U is for ... Universe

To many researchers, the universe behaves like a gigantic quantum computer that is busy processing all the information it contains.

H is for ... Hidden Variables

One school of thought says that the strangeness of quantum theory can be put down to a lack of information; if we could find the “hidden variables” the mysteries would all go away.

G is for ... Gluon

These elementary particles hold together the quarks that lie at the heart of matter.

G is for ... Gravity

Our best theory of gravity no longer belongs to Isaac Newton. It’s Einstein’s General Theory of Relativity. There’s just one problem: it is incompatible with quantum theory. The effort to tie the two together provides the greatest challenge to physics in the 21st century.

D is for ... Decoherence

Unless it is carefully isolated, a quantum system will “leak” information into its surroundings. This can destroy delicate states such as superposition and entanglement.

L is for ... Large Hadron Collider (LHC)

At CERN in Geneva, Switzerland, this machine is smashing apart particles in order to discover their constituent parts and the quantum laws that govern their behaviour.

O is for ... Objective reality

Niels Bohr, one of the founding fathers of quantum physics, said there is no such thing as objective reality. All we can talk about, he said, is the results of measurements we make.

E is for ... Entanglement

When two quantum objects interact, the information they contain becomes shared. This can result in a kind of link between them, where an action performed on one will affect the outcome of an action performed on the other. This “entanglement” applies even if the two particles are half a universe apart.

M is for ... Multiverse

Our most successful theories of cosmology suggest that our universe is one of many universes that bubble off from one another. It’s not clear whether it will ever be possible to detect these other universes.

R is for ... Reality

Since the predictions of quantum theory have been right in every experiment ever done, many researchers think it is the best guide we have to the nature of reality. Unfortunately, that still leaves room for plenty of ideas about what reality really is!

M is for ... Many Worlds Theory

Some researchers think the best way to explain the strange characteristics of the quantum world is to allow that each quantum event creates a new universe.

Y is for ... Young's Double Slit Experiment

In 1801, Thomas Young proved light was a wave, and overthrew Newton’s idea that light was a “corpuscle”.

A is for ... Atom

This is the basic building block of matter that creates the world of chemical elements – although it is made up of more fundamental particles.

X is for ... X-ray
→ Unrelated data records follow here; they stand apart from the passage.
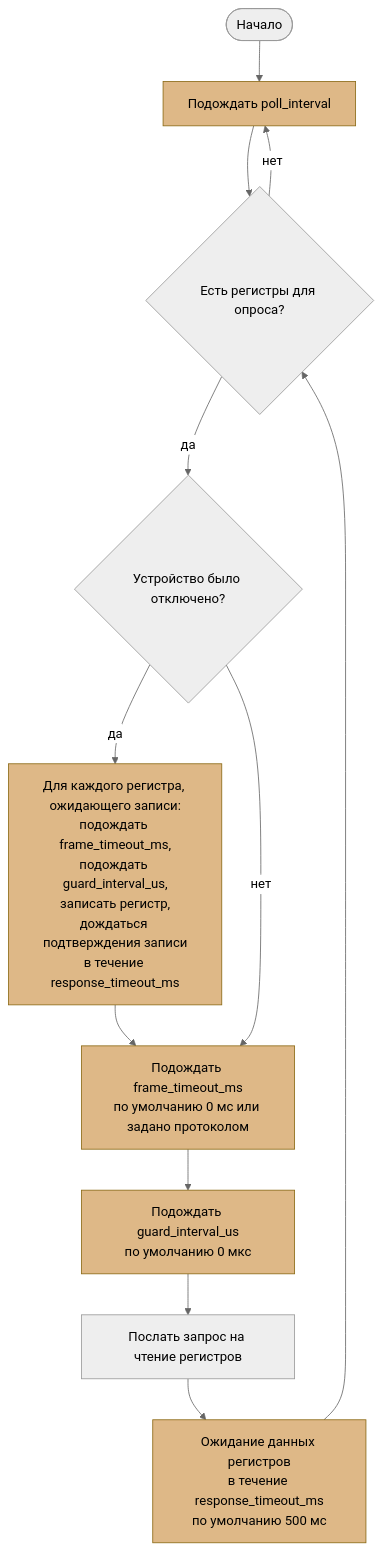
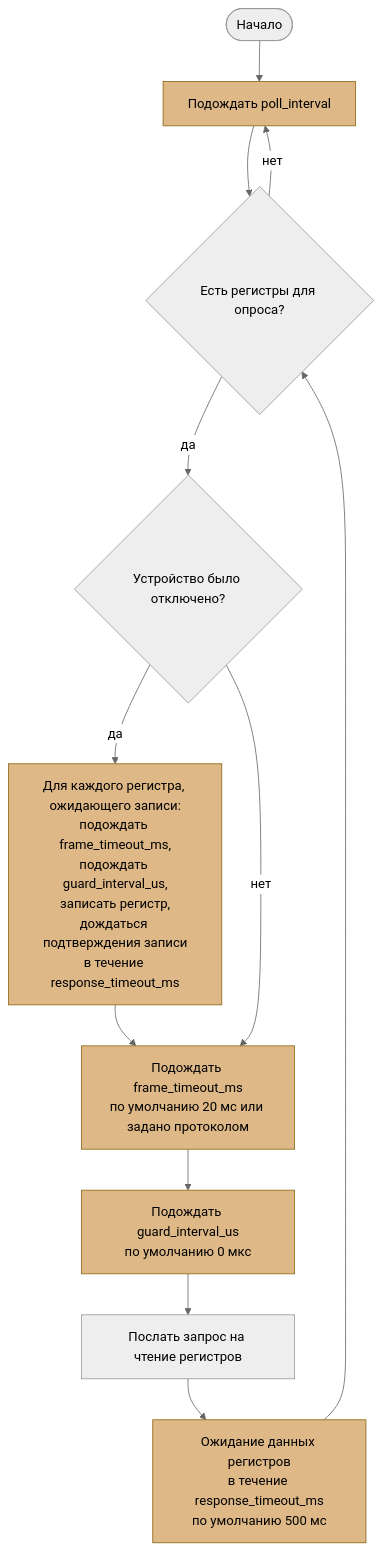
The diagram in README.md (wirenboard/wb-mqtt-serial), drawn with Mermaid (neutral theme) before and after one commit. The commit also changed other lines of this file and 2 other files, not shown here.

````diff
--- a/README.md
+++ b/README.md
@@ -1092,17 +1094,17 @@
 ```mermaid
 flowchart TD
     S(["Начало"]) --> P["Подождать poll_interval"]
     P --> Q1{"Есть регистры для опроса?"}
     Q1 -- "нет" --> P
     Q1 -- "да" --> Q2{"Устройство было отключено?"}
     Q2 -- "да" --> W["Для каждого регистра, ожидающего записи:<br/>подождать frame_timeout_ms,<br/>подождать guard_interval_us,<br/>записать регистр,<br/>дождаться подтверждения записи<br/>в течение response_timeout_ms"]
-    W --> WF2["Подождать frame_timeout_ms<br/>по умолчанию 0 мс или задано протоколом"]
+    W --> WF2["Подождать frame_timeout_ms<br/>по умолчанию 20 мс или задано протоколом"]
     Q2 -- "нет" --> WF2
     WF2 --> WG2["Подождать guard_interval_us<br/>по умолчанию 0 мкс"]
     WG2 --> READ["Послать запрос на чтение регистров"]
     READ --> RDATA["Ожидание данных регистров<br/>в течение response_timeout_ms<br/>по умолчанию 500 мс"]
     RDATA --> Q1
 
     classDef wait fill:#deb887,stroke:#8b6914,color:#000
     class P,W,WF2,WG2,RDATA wait
 ```
````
In 1923 Arthur Compton shone X-rays onto a block of graphite and found that they bounced off with their energy reduced exactly as would be expected if they were composed of particles colliding with electrons in the graphite. This was the first indication of radiation’s particle-like nature.